Although kojic acid is used as a cosmetic agent for skin whitening, information of its genotoxicity in in vitro assay is much complicated. In order to evaluate its genotoxic potentials in vitro, we conducted comet assay in regular and acellular versions, chromosome aberration assay, and TK mutation assay in human lymphoblastoid cells. Positive results were obtained in all of the comet, chromosome aberration, and TK mutation assays at almost identical concentration in both TK6 and WTK1 cells. In the acellular comet assay, kojic acid led to positive responses at pH12 and pH13, suggesting that it induced DNA single strand breaks (SSBs). In the TK mutation assay, kojic acid increased the fraction of normal growing but not slowly growing mutants, suggesting that observed gene mutations are due to point mutations within the TK locus but not gross structural changes that can form chromosome aberrations observable by a microscopy.
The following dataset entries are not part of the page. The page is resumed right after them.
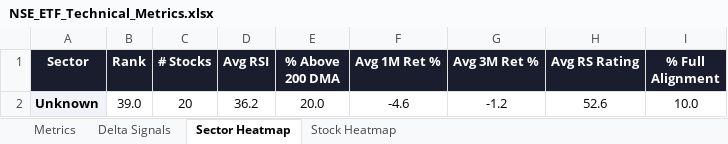
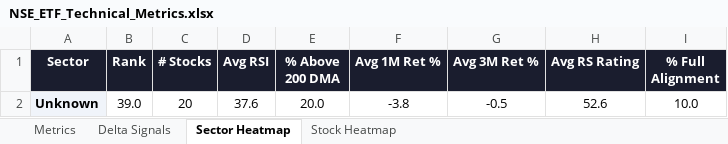
Before and after one commit to RanjitChennai/market-reports, an Excel workbook: NSE_ETF_Technical_Metrics.xlsx, sheet Sector Heatmap, drawn as a sheet; values as stored, in another font and other column widths than the file's, no borders; conditional formats not drawn; the diff names each change by its address in the sheet, - before the commit and + after, or states it on an @@ line.

```diff
--- a/NSE_ETF_Technical_Metrics.xlsx (sheet Sector Heatmap)
+++ b/NSE_ETF_Technical_Metrics.xlsx (sheet Sector Heatmap)
-D2 (Avg RSI): 36.2
+D2 (Avg RSI): 37.6
-F2 (Avg 1M Ret %): -4.6
+F2 (Avg 1M Ret %): -3.8
-G2 (Avg 3M Ret %): -1.2
+G2 (Avg 3M Ret %): -0.5
```
Also changed, not shown: sheet Delta Signals, sheet Metrics, sheet Stock Heatmap.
In order to examine the utility of the in vivo Comet assay for evaluating genotoxicity in the uterus, we performed the Comet assay using rats' livers and uteri for four compounds: methyl methanesulfonate (MMS) and N-nitroso-N-diethylamine (DEN) as genotoxic compounds, indole-3-carbinol (I3C) and diethylstilbestrol (DES) as non-genotoxic compounds. Whether or not the sexual cycles affected the outcome of this assay was also investigated by treatment with saline and MMS. The results showed that there was no statistically significant difference in tail moment among the three sexual cycles either with the saline or MMS treatment. MMS and DEN, genotoxic carcinogens, induced a significant increase in the tail moment in both the uterus and liver. I3C, a non-genotoxic non-carcinogen, and DES, a non-genotoxic carcinogen, did not increase the tail moment significantly in either organ. We confirmed that the Comet assay using rat uteri can be used without considering the sexual cycle to assess in vivo genotoxicity in the uterus and help clarify the mechanism of carcinogenesis.